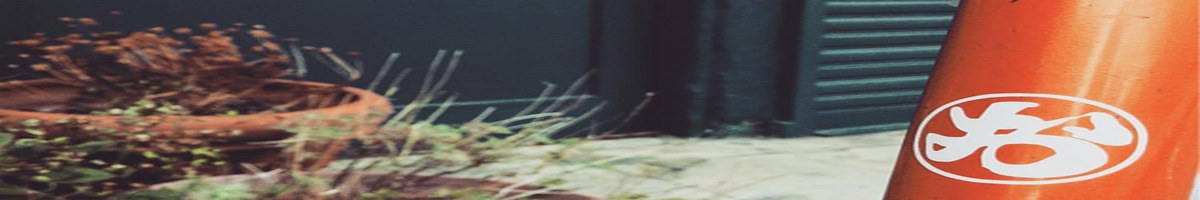
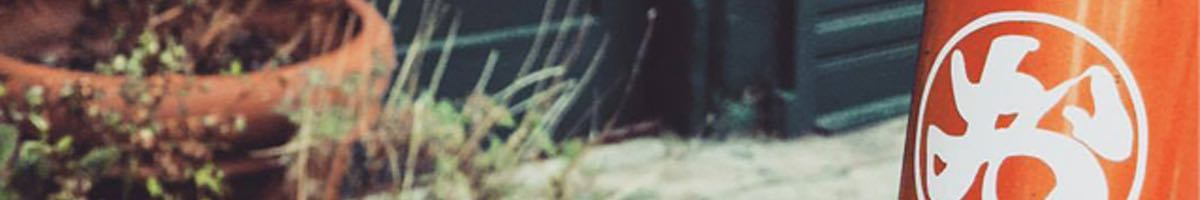
bago/modify/about-us-header

diff --git a/containers/about/index/Main.vue b/containers/about/index/Main.vue
@@ -1,6 +1,6 @@
 <template lang="pug">
 v-container#about-index-main(fluid)
-  img(src="/images/about-us/header.jpg").about-us-header
+  img(src="/images/about-us/header.jpg")
   v-layout(row class="border-blue-bottom").pb-1
     v-flex.caption(xs12)
       v-icon.mb-1(class="icon-blue more-ajusted icons events") panorama_fish_eye
@@ -38,8 +38,6 @@ v-container#about-index-main(fluid)
 
 <style lang="stylus">
 #about-index-main
-  .about-us-header
-    height 100%
   .partnerDetails
     border-bottom 1px solid #bdbdbd
     img
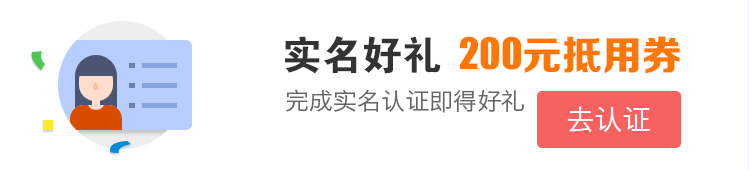
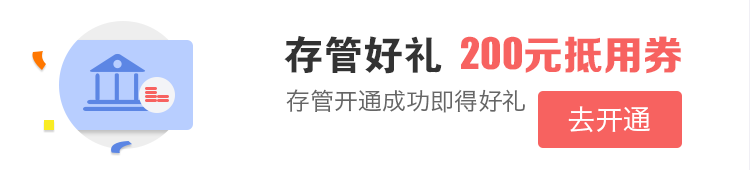
修改首页    资产分析

diff --git a/src/pages/my/assetStatistics/balance/analysis/index.js b/src/pages/my/assetStatistics/balance/analysis/index.js
@@ -41,6 +41,7 @@ class Index extends React.Component {
                         <li><span className={styles.dc1}></span><span className={styles.m_m}>定存宝B计划待收本息</span><span className={styles.m_i}>{data.info[5].value}</span></li>
                         <li><span className={styles.zt}></span><span className={styles.m_m}>直投项目待收本息</span><span className={styles.m_i}>{data.info[3].value}</span></li>
                         <li><span className={styles.zq}></span><span className={styles.m_m}>债权转让待收本息</span><span className={styles.m_i}>{data.info[4].value}</span></li>
+                        <li><span className={styles.jd}></span><span className={styles.m_m}>聚点+计划待收本息</span><span className={styles.m_i}>{data.info[4].value}</span></li>
                     </ul>
                 </div>
             </div>
@@ -91,6 +92,9 @@ const moneyModel =(data)=>{
             },{
                 name: "定存宝B计划待收本息",
                 value: 0
+            },{
+                name: "聚点+计划待收本息",
+                value:0
             }
         ],
         total_money:0
@@ -102,6 +106,7 @@ const moneyModel =(data)=>{
         money.info[3].value = data.data.borrow;
         money.info[4].value = data.data.transfer;
         money.info[5].value = data.data.dingcunB;
+        money.info[6].value = data.data.depositSuperviseLeftRevenue
         money.total_money = Util.padMoney(data.data.userSum);
         money.balance_total =  Util.padMoney(data.data.money);
         money.profit_total = Util.padMoney(data.data.history);
@@ -118,7 +123,8 @@ const moneyModel =(data)=>{
                     "#fa394c",
                     "#ffaf32",
                     "#2ce4a6",
-                    "#ff660a"
+                    "#ff660a",
+                    "#000"
                 ],
                 series: [{
                     name: '资产分析',

diff --git a/src/App.js b/src/App.js
@@ -134,8 +134,8 @@ GatherBackDetail,GatherInvestRecord,GatherMy,GatherMyDetail,GatherProjects,NewCh
 SuccessTemplate} from './loadTool'
 
 // 工厂方法创建saga中间件
-const a=window.location.href.split('.')[1]+'.cn';
-document.domain = a;
+//const a=window.location.href.split('.')[1]+'.cn';
+//document.domain = a;
 const sagaMiddleware = createSagaMiddleware();
 const store = createStore(reducer, applyMiddleware(
     thunk,

diff --git a/src/request/fetch.js b/src/request/fetch.js
@@ -14,8 +14,8 @@ import bonus from './bonus'
 import scratcheCard from './scratcheCard.js'
 import shopping from './shopping'
 
-const ROOT_URL = '/mobile_api/'
-//const ROOT_URL = '/'
+//const ROOT_URL = '/mobile_api/'
+const ROOT_URL = '/'
 const transferObjectToFormat = (o) => {
   let result = []
   Object.keys(o).map(key => result.push(key + '=' + encodeURIComponent(o[key])))

diff --git a/src/pages/home/index.js b/src/pages/home/index.js
@@ -219,7 +219,7 @@ class FinancialIndex extends Component{
     }
     noisAuth=()=>{
         return(<li className={style.headerLi}>
-            <Link to="/user/setting/identityAuth">
+            <Link to="/user/setting/regStore">
                 <img src={noisAuth} className={style.headerImg}/>
             </Link>
         </li>)

diff --git a/src/pages/my/assetStatistics/balance/analysis/index.css b/src/pages/my/assetStatistics/balance/analysis/index.css
@@ -150,6 +150,16 @@
   top: 5px;
   background: #2ce4a6;
 }
+.jd{
+  width: 10px;
+  height: 10px;
+  border-radius: 5px;
+  display: inline-block;
+  position: absolute;
+  left: 0;
+  top: 5px;
+  background: #000;
+}
 .m_m{
   font-size: 12px;
   color: #aaaaaa;
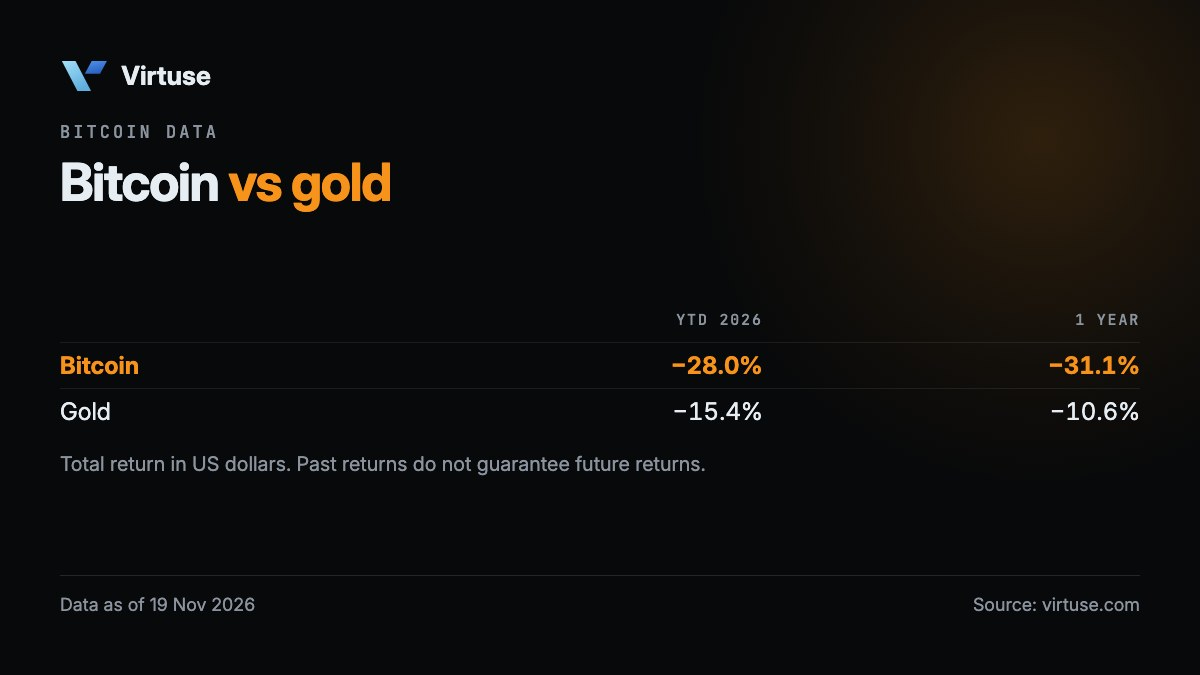
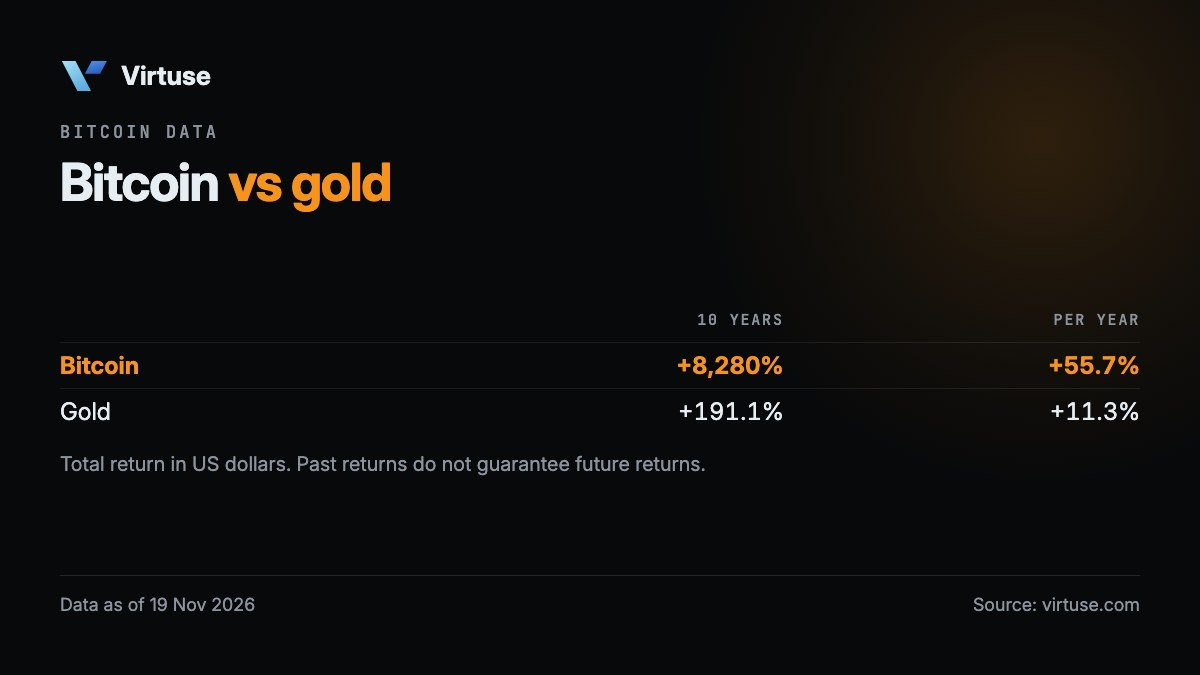
Share kit: Bitcoin vs gold over 10 years instead of YTD and 1 year
Ras decided on 23 Nov: the graphic shows the 10-year total and per-year
return in USD (data/bitcoin-vs-commodities.json periods.y10), not YTD.
Keys kit_ytd/kit_1y become kit_10y/kit_pa.

diff --git a/Kimi_Agent_Virtuse%20MiCA%20Partners/i18n-tools/creators/render_kit.py b/Kimi_Agent_Virtuse%20MiCA%20Partners/i18n-tools/creators/render_kit.py
@@ -4,7 +4,7 @@
 usage: python3 render_kit.py            (needs Google Chrome, Node 18+ and network for Google Fonts)
 
 Every number is read from the data files at render time; nothing is typed into a template.
-  btc-vs-gold      data/bitcoin-vs-commodities.json   Bitcoin and gold, YTD and 1 year, USD
+  btc-vs-gold      data/bitcoin-vs-commodities.json   Bitcoin and gold, 10 years: total and per year, USD
   asset-returns    data/asset-returns.json            Bitcoin's rank and per-year return since 2016
   fee-index        seo-build/data/fee-index.json      total cost of a EUR 100 buy (same ranking as the Fee Index page;
                                                       a route whose spread is not measured yet is shown unranked)
@@ -29,7 +29,7 @@ LANGS = ['en', 'sk']
 SIZES = {'1080x1080': (1080, 1080), '1200x675': (1200, 675)}
 GRAPHICS = ['btc-vs-gold', 'asset-returns', 'fee-index', 'monthly-returns']
 MAX_BYTES = 300 * 1024
-MONTHS_SK = ['január', 'február', 'marec', 'apríl', 'máj', 'jún', 'júl', 'august', 'september', 'október', 'november', 'december']
+MONTHS_SK = ['januári', 'februári', 'marci', 'apríli', 'máji', 'júni', 'júli', 'auguste', 'septembri', 'októbri', 'novembri', 'decembri']  # locative: "Bitcoin v novembri"
 
 esc = lambda s: html.escape(str(s), quote=True)
 
@@ -57,8 +57,8 @@ def ret(v, L, signed=True):
 def d_gold():
     d = json.load(open(os.path.join(SITE, 'data', 'bitcoin-vs-commodities.json')))
     a = {x['id']: x for x in d['assets']}
-    return {'asOf': d['asOf'], 'ytdYear': d['ytdYear'],
-            'rows': [(k, a[k]['periods']['ytd']['usd'], a[k]['periods']['y1']['usd']) for k in ('btc', 'gold')]}
+    return {'asOf': d['asOf'],
+            'rows': [(k, a[k]['periods']['y10']['usd'], a[k]['periods']['y10']['usdPa']) for k in ('btc', 'gold')]}
 
 
 def d_assets():
@@ -139,9 +139,9 @@ def page(size, eye, h1, main, asof, t):
 
 def g_gold(D, t, L, size):
     rows = ''.join('<tr%s><td>%s</td><td>%s</td><td>%s</td></tr>' % (' class="btc"' if k == 'btc' else '', esc(t['kit_btc'] if k == 'btc' else t['kit_gold']),
-                                                                   ret(ytd, L), ret(y1, L)) for k, ytd, y1 in D['rows'])
+                                                                   ret(tot, L), ret(pa, L)) for k, tot, pa in D['rows'])
     main = '<table><thead><tr><th></th><th>%s</th><th>%s</th></tr></thead><tbody>%s</tbody></table><p class="note">%s</p>' % (
-        esc(t['kit_ytd'].replace('{year}', str(D['ytdYear']))), esc(t['kit_1y']), rows, esc(t['kit_usd_total']))
+        esc(t['kit_10y']), esc(t['kit_pa']), rows, esc(t['kit_usd_total']))
     return page(size, t['kit_gold_eye'], esc(t['kit_gold_h1']).replace('{em}', '<em>').replace('{/em}', '</em>'), main,
                 t['kit_asof'].replace('{date}', F.date_str(D['asOf'], L)), t)
 
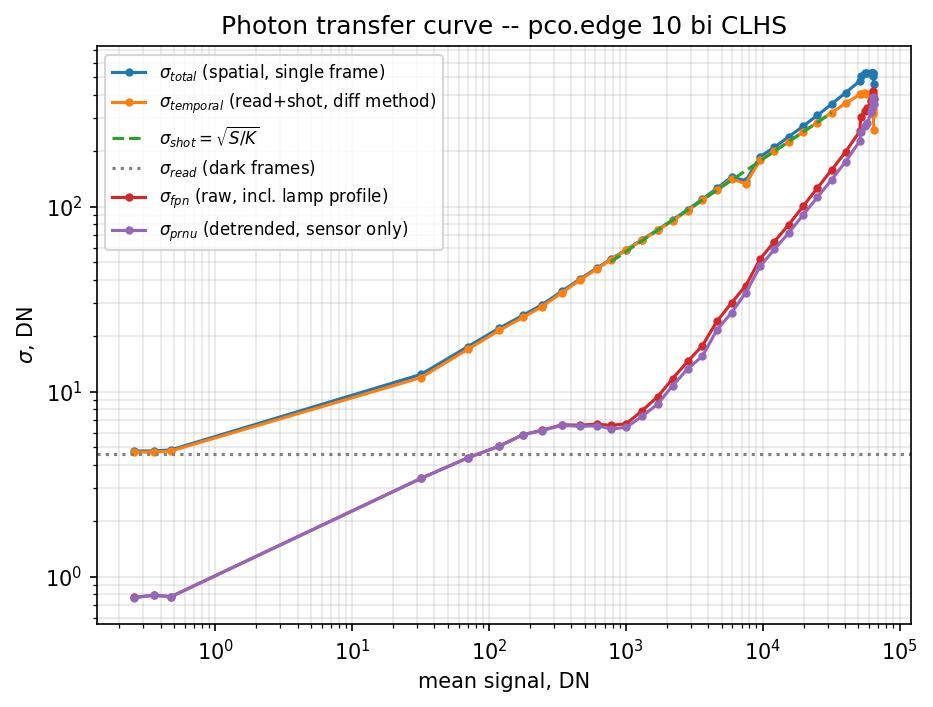
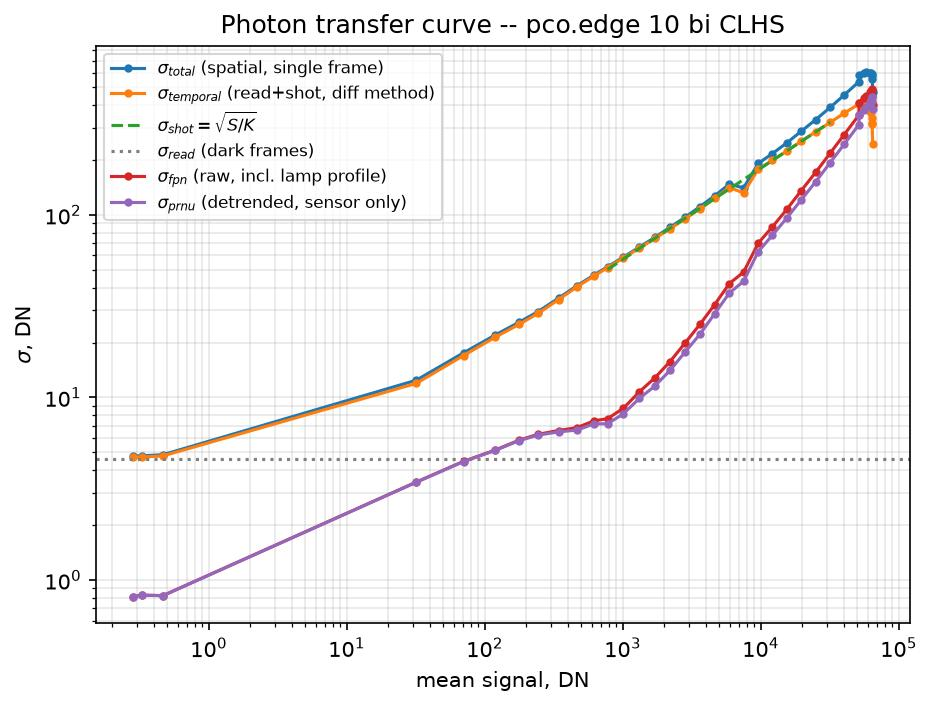
updated phase_meas woth gpu

diff --git a/scripts/phase/phase_measurement.py b/scripts/phase/phase_measurement.py
@@ -4,6 +4,7 @@ import numpy as np
 import argparse
 from pathlib import Path
 import contextlib
+import concurrent.futures
 import time
 from typing import Tuple
 from datetime import datetime
@@ -15,6 +16,7 @@ from instruments.kinesismotor import KinesisMotor
 from instruments.inertialpiezo import KIM101, KIM101Axis
 from instruments.config import EquipmentConfig
 from phase import aia, remove_carrier, subtract_reference
+from phase.backend import asnumpy
 from phase.combine import combine_acquisitions
 
 NUM_PIEZO_STEPS = 20
@@ -48,11 +50,17 @@ def _armed_camera(camera):
     finally:
         camera.disarm()
         
-def get_phase(camera: Camera,
-              piezo: KIM101Axis,
-              step_size: int,
-              num_piezo_steps: int) -> Tuple[np.ndarray, np.ndarray, np.ndarray]:
-
+def _acquire_repeat(camera: Camera,
+                     piezo: KIM101Axis,
+                     step_size: int,
+                     num_piezo_steps: int) -> np.ndarray:
+    """One phase-shift sweep's worth of hardware I/O for a single repeat:
+    dry-run backlash compensation, the frame-capture loop, dry-run back, and
+    return to the start position. Kept on the caller's thread -- the
+    piezo/camera driver calls aren't meant to be used concurrently -- while
+    `measure_phase` overlaps this with the (CPU/GPU-bound) `aia` solve of
+    the *previous* repeat in a background thread instead.
+    """
     # dry piezo run forward
     for i in range(DRY_NUM):
         piezo.move_by(DRY_STEP)
@@ -76,36 +84,67 @@ def get_phase(camera: Camera,
         time.sleep(SETTLE_S)
 
     piezo.move_to(init_position)
+    return images
 
-    res = aia(images, gain="auto", iters=60)
+def _process_repeat(images: np.ndarray, device: str) -> Tuple[np.ndarray, np.ndarray, np.ndarray]:
+    """Run AIA on one repeat's frame stack. Meant to be submitted to a
+    background thread (see `measure_phase`) so it overlaps with the next
+    repeat's hardware acquisition rather than leaving the piezo/camera idle
+    for the whole solve."""
+    res = aia(images, gain="auto", iters=60, device=device)
     print(f"Converged: {res.converged}")
     print(f"Kappa_p: {res.kappa_p}")
     print(f"Kappa_ps: {res.kappa_ps}")
-    
     return res.a, res.b, res.phi
 
 def measure_phase(camera: Camera,
                   piezo: KIM101Axis,
                   step_size: int,
                   num_piezo_steps: int,
-                  num_averages: int) -> Tuple[np.ndarray, np.ndarray]:
-    phi = []
-    b = []
-    for num in range(num_averages):
-        _, sample_b, sample_phi = get_phase(camera, piezo, step_size, num_piezo_steps)
-        b.append(sample_b)
-        phi.append(sample_phi)
-        
-    b = np.asarray(b)
-    phi = np.asarray(phi)
-    
-    res = combine_acquisitions(phi, weights=b)
-    
+                  num_averages: int,
+                  device: str = "auto") -> Tuple[np.ndarray, np.ndarray]:
+    """Acquire `num_averages` independent repeats and combine their AIA phase.
+
+    Each repeat's `aia` solve (`_process_repeat`) runs in a background
+    thread while the *next* repeat's dry-run + sweep (`_acquire_repeat`)
+    proceeds on this thread, instead of the piezo/camera sitting idle for
+    the whole solve. A single-worker pool is enough since only one solve is
+    ever in flight; with `device="cuda"` that solve becomes fast enough to
+    mostly hide behind the ~(2*DRY_NUM + num_piezo_steps)*SETTLE_S seconds
+    of hardware time each repeat already takes.
+    """
+    phi_list, b_list = [], []
+    with concurrent.futures.ThreadPoolExecutor(max_workers=1) as pool:
+        pending = None
+        for _ in range(num_averages):
+            images = _acquire_repeat(camera, piezo, step_size, num_piezo_steps)
+            if pending is not None:
+                _, prev_b, prev_phi = pending.result()
+                b_list.append(prev_b)
+                phi_list.append(prev_phi)
+            pending = pool.submit(_process_repeat, images, device)
+        _, last_b, last_phi = pending.result()
+        b_list.append(last_b)
+        phi_list.append(last_phi)
+
+    b = np.asarray([asnumpy(x) for x in b_list])
+    phi = np.asarray([asnumpy(x) for x in phi_list])
+
+    res = combine_acquisitions(phi, weights=b, device=device)
+
     return res.phi, res.mean_resultant
         
 def main():
+    parser = argparse.ArgumentParser(description=__doc__)
+    parser.add_argument("--device", default="auto", choices=["auto", "cpu", "cuda"],
+                        help="Where to run the AIA/carrier/reference solves "
+                             "(see phase.backend) -- 'auto' uses a GPU if one "
+                             "is installed and available, else the CPU.")
+    args = parser.parse_args()
+    device = args.device
+
     cfg = EquipmentConfig.from_yaml(CONFIG_ROOT / "config.yaml")
-    
+
     with contextlib.ExitStack() as stack:
         # Init devices
         camera = open_camera(cfg, stack)
@@ -134,27 +173,32 @@ def main():
         init_y_pos = stage_y.get_position()
         start = time.time()
         with _armed_camera(camera):
-            sample_phi, sample_mean_resultant = measure_phase(camera, piezo, 
+            sample_phi, sample_mean_resultant = measure_phase(camera, piezo,
                                                             STEP_SIZE, NUM_PIEZO_STEPS,
-                                                            NUM_AVERAGES)
+                                                            NUM_AVERAGES, device=device)
             stage_x.move_by(REFERENCE_X_BY)
             stage_y.move_by(REFERENCE_Y_BY)
-            
-            reference_phi, _ = measure_phase(camera, piezo, 
+
+            reference_phi, _ = measure_phase(camera, piezo,
                                             STEP_SIZE, NUM_PIEZO_STEPS,
-                                            NUM_AVERAGES)
+                                            NUM_AVERAGES, device=device)
 
         stage_x.move_to(init_x_pos)
         stage_y.move_to(init_y_pos)
-        
-    diff = subtract_reference(sample_phi, reference_phi, sample_mean_resultant)
+
+    diff = subtract_reference(sample_phi, reference_phi, sample_mean_resultant, device=device)
     carrier_res = remove_carrier(diff.phi, sample_mean_resultant,
-                                defocus=True, refine_iters=10, n_blocks=10)
+                                defocus=True, refine_iters=10, n_blocks=10, device=device)
     end = time.time()
     print(f"Phase measurement completed in {end-start:.2f} seconds")
     timestamp = datetime.now().strftime('%Y%m%d_%H%M%S')
     save_path = Path(__file__).resolve().parent / f"phase_measurement_{timestamp}.npz"
-    np.savez(save_path, **asdict(carrier_res))
+    # bring the one array-valued field back to the host explicitly -- np.savez
+    # can't serialize a cupy array, and dataclasses.asdict won't do that
+    # transfer on its own.
+    out = asdict(carrier_res)
+    out["phi"] = asnumpy(out["phi"])
+    np.savez(save_path, **out)
     print(f"Saved measurement -> {save_path}")
 
 if __name__ == "__main__":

==*==

Assignment:
Please return each line of the listing above that contains "Tuple".

Answer for this exercise:
 from typing import Tuple
-              num_piezo_steps: int) -> Tuple[np.ndarray, np.ndarray, np.ndarray]:
+def _process_repeat(images: np.ndarray, device: str) -> Tuple[np.ndarray, np.ndarray, np.ndarray]:
-                  num_averages: int) -> Tuple[np.ndarray, np.ndarray]:
+                  device: str = "auto") -> Tuple[np.ndarray, np.ndarray]:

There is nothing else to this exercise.